Allogeneic transplantation is the only potentially curative strategy for myelofibrosis, even in the era of new drugs that so far only mitigate symptoms. The choice to proceed to allogeneic transplantation is based on several variables including age, disease phase, degree of splenomegaly, donor availability, comorbidities and iron overload. These factors, along with conditioning regimen and time to transplantation, may influence the outcome of ASCT. We report 14 patients affected by myelofibrosis with a median age of 57years (range, 41-76) receiving a treosulfan-fludarabine based reduced toxicity conditioning. Patients (pts) received a stem cell transplantation from an HLA identical (n=10) or matched unrelated donor (n=4). All pts had a complete myeloablation followed by engraftment and in 12 out of 13 evaluated pts donor chimerism was 100% at 1month. In most cases a reduction of splenomegaly and a reduction (or resolution) of bone marrow fibrosis was observed. After a median follow-up of 39months (range, 3-106), the 3-year probability of overall survival and disease free survival was 54+/-14% and 46+/-14%, respectively. The cumulative incidence of non-relapse mortality at 2years was 39+/-15%. Causes of non-relapse mortality were: infection (n=2), GvHD (n=2) and haemorrhage (n=1). We can conclude that a treosulfan and fludarabine based conditioning has a potent myeloablative and anti-disease activity although non-relapse mortality remains high in this challenging clinical setting.

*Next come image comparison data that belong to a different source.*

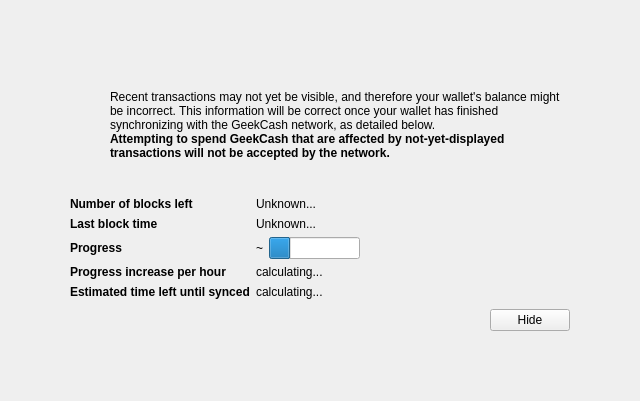
Above: src/qt/forms/modaloverlay.ui from blazegeek/blaze before the change. Below: the same form after it.
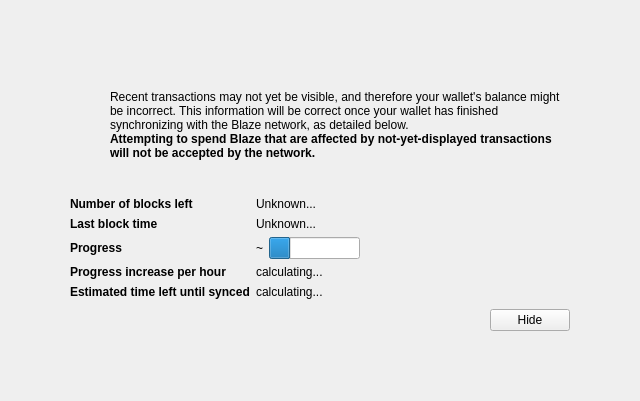
That is the form after the change. Icons and pictures are not drawn. Custom widgets are drawn as their Qt base class.

Commit message: Handles renaming GeekCash -> Blaze in UI files

Diff of the .ui file:
```diff
--- a/src/qt/forms/modaloverlay.ui
+++ b/src/qt/forms/modaloverlay.ui
@@ -128,7 +128,7 @@
              <item>
               <widget class="QLabel" name="infoText">
                <property name="text">
-                <string>Recent transactions may not yet be visible, and therefore your wallet's balance might be incorrect. This information will be correct once your wallet has finished synchronizing with the GeekCash network, as detailed below.</string>
+                <string>Recent transactions may not yet be visible, and therefore your wallet's balance might be incorrect. This information will be correct once your wallet has finished synchronizing with the Blaze network, as detailed below.</string>
                </property>
                <property name="textFormat">
                 <enum>Qt::RichText</enum>
@@ -147,7 +147,7 @@
                 </font>
                </property>
                <property name="text">
-                <string>Attempting to spend GeekCash that are affected by not-yet-displayed transactions will not be accepted by the network.</string>
+                <string>Attempting to spend Blaze that are affected by not-yet-displayed transactions will not be accepted by the network.</string>
                </property>
                <property name="textFormat">
                 <enum>Qt::RichText</enum>
```
The commit also changes 6 other files.
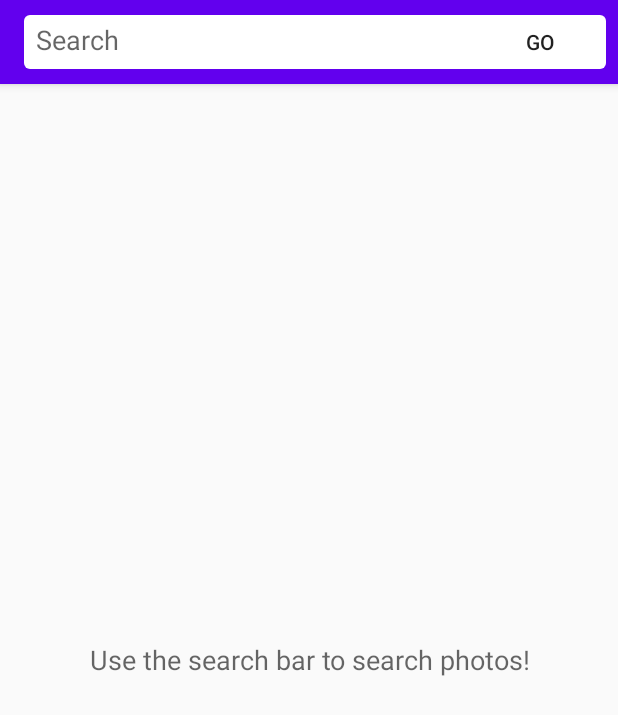
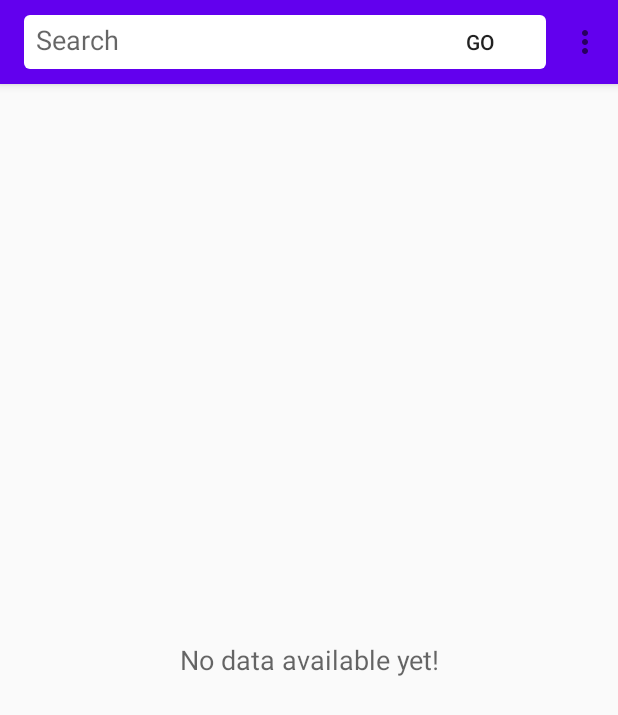
Before and after one commit to ramezmikhael/FlickrSearch, an Android app: the screen it shows after launch (MainActivity), on a phone screen of 412 x 824 dp. Shown: the top 715 px of the screen. Run offline under Robolectric (Android 15) with nearby library versions, the phone set to English and light mode, and no system bars; our stand-ins replace RxJava; pictures from the network do not load.

Commit message:
Added: change results count functionality

```diff
--- a/app/build.gradle
+++ b/app/build.gradle
@@ -36,7 +36,6 @@ android {
 }
 
 dependencies {
-    implementation 'androidx.legacy:legacy-support-v4:1.0.0'
     def retrofit_version = "2.9.0"
     def gson_version = "2.8.6"
     def logging_interceptor_version = "4.8.0"
--- a/app/src/main/java/project/ramezreda/flickrsearch/repository/SearchRepository.kt
+++ b/app/src/main/java/project/ramezreda/flickrsearch/repository/SearchRepository.kt
@@ -9,11 +9,11 @@ import project.ramezreda.flickrsearch.network.APIInterface
 class SearchRepository {
     private val apiInterface: APIInterface = APIClient.getClient().create(APIInterface::class.java)
 
-    fun searchPhotos(searchText: String): Single<JsonFlickrAPI> {
+    fun searchPhotos(searchText: String, resultsCount: Int): Single<JsonFlickrAPI> {
         return apiInterface.searchPhotos(
             "flickr.photos.search",
             BuildConfig.FLICKR_APIKEY,
-            searchText, 25, "json", 1
+            searchText, resultsCount, "json", 1
         )
     }
 }
--- a/app/src/main/java/project/ramezreda/flickrsearch/ui/main/MainActivityViewModel.kt
+++ b/app/src/main/java/project/ramezreda/flickrsearch/ui/main/MainActivityViewModel.kt
@@ -10,10 +10,12 @@ import project.ramezreda.flickrsearch.repository.SearchRepository
 
 class MainActivityViewModel : ViewModel() {
     var photos: MutableLiveData<JsonFlickrAPI?>? = MutableLiveData()
+    var resultsCount: MutableLiveData<Int> = MutableLiveData(25)
+
 
     fun searchPhotos(searchText: String) {
         val call = SearchRepository()
-            .searchPhotos(searchText)
+            .searchPhotos(searchText, resultsCount.value!!)
             .subscribeOn(Schedulers.io())
             .observeOn(AndroidSchedulers.mainThread())
             .subscribe({
--- /dev/null
+++ b/app/src/main/res/drawable/settings.xml
@@ -0,0 +1,5 @@
+<vector android:height="24dp" android:tint="#FFFFFF"
+    android:viewportHeight="24" android:viewportWidth="24"
+    android:width="24dp" xmlns:android="http://schemas.android.com/apk/res/android">
+    <path android:fillColor="@android:color/white" android:pathData="M19.14,12.94c0.04,-0.3 0.06,-0.61 0.06,-0.94c0,-0.32 -0.02,-0.64 -0.07,-0.94l2.03,-1.58c0.18,-0.14 0.23,-0.41 0.12,-0.61l-1.92,-3.32c-0.12,-0.22 -0.37,-0.29 -0.59,-0.22l-2.39,0.96c-0.5,-0.38 -1.03,-0.7 -1.62,-0.94L14.4,2.81c-0.04,-0.24 -0.24,-0.41 -0.48,-0.41h-3.84c-0.24,0 -0.43,0.17 -0.47,0.41L9.25,5.35C8.66,5.59 8.12,5.92 7.63,6.29L5.24,5.33c-0.22,-0.08 -0.47,0 -0.59,0.22L2.74,8.87C2.62,9.08 2.66,9.34 2.86,9.48l2.03,1.58C4.84,11.36 4.8,11.69 4.8,12s0.02,0.64 0.07,0.94l-2.03,1.58c-0.18,0.14 -0.23,0.41 -0.12,0.61l1.92,3.32c0.12,0.22 0.37,0.29 0.59,0.22l2.39,-0.96c0.5,0.38 1.03,0.7 1.62,0.94l0.36,2.54c0.05,0.24 0.24,0.41 0.48,0.41h3.84c0.24,0 0.44,-0.17 0.47,-0.41l0.36,-2.54c0.59,-0.24 1.13,-0.56 1.62,-0.94l2.39,0.96c0.22,0.08 0.47,0 0.59,-0.22l1.92,-3.32c0.12,-0.22 0.07,-0.47 -0.12,-0.61L19.14,12.94zM12,15.6c-1.98,0 -3.6,-1.62 -3.6,-3.6s1.62,-3.6 3.6,-3.6s3.6,1.62 3.6,3.6S13.98,15.6 12,15.6z"/>
+</vector>
--- a/app/src/main/res/layout/activity_main.xml
+++ b/app/src/main/res/layout/activity_main.xml
@@ -42,7 +42,7 @@
         android:layout_height="match_parent"
         android:layout_marginTop="?attr/actionBarSize"
         android:gravity="center"
-        android:text="@string/use_the_search_bar_to_search_photos"
+        android:text="@string/no_data_message"
         android:textAppearance="@style/TextAppearance.AppCompat.Medium" />
 
 </androidx.coordinatorlayout.widget.CoordinatorLayout>
--- /dev/null
+++ b/app/src/main/res/menu/main.xml
@@ -0,0 +1,10 @@
+<?xml version="1.0" encoding="utf-8"?>
+<menu
+    xmlns:app="http://schemas.android.com/apk/res-auto"
+    xmlns:android="http://schemas.android.com/apk/res/android">
+    <item
+        android:id="@+id/action_result_count"
+        app:showAsAction="ifRoom"
+        android:icon="@drawable/settings"
+        android:title="@string/action_result_count" />
+</menu>
--- a/app/src/main/res/values/strings.xml
+++ b/app/src/main/res/values/strings.xml
@@ -1,10 +1,12 @@
 <resources>
-    <string name="app_name">FlickrSearch</string>
+    <string name="app_name">Flickr Search</string>
     <string name="search">Search</string>
     <string name="go">Go</string>
     <string name="image_search_item">Image search item</string>
-    <string name="use_the_search_bar_to_search_photos">Use the search bar to search photos!</string>
+    <string name="no_data_message">No data available yet!</string>
     <string name="title_activity_photo">FullscreenActivity</string>
-    <string name="dummy_button">Dummy Button</string>
-    <string name="dummy_content">DUMMY\nCONTENT</string>
+    <string name="result_count">Result count</string>
+    <string name="action_result_count">Results count</string>
+    <string name="ok">OK</string>
+    <string name="cancel">Cancel</string>
 </resources>
```
Also changed, not shown: app/src/main/java/project/ramezreda/flickrsearch/ui/main/MainActivity.kt (+40 -2 lines).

- Bone marrow transplantation
- Hematopoietic stem cell transplantation
- Myeloproliferative disease
- Primary myelofibrosis
- Reduced-toxicity conditioning
ASJC Scopus subject areas
- Cancer Research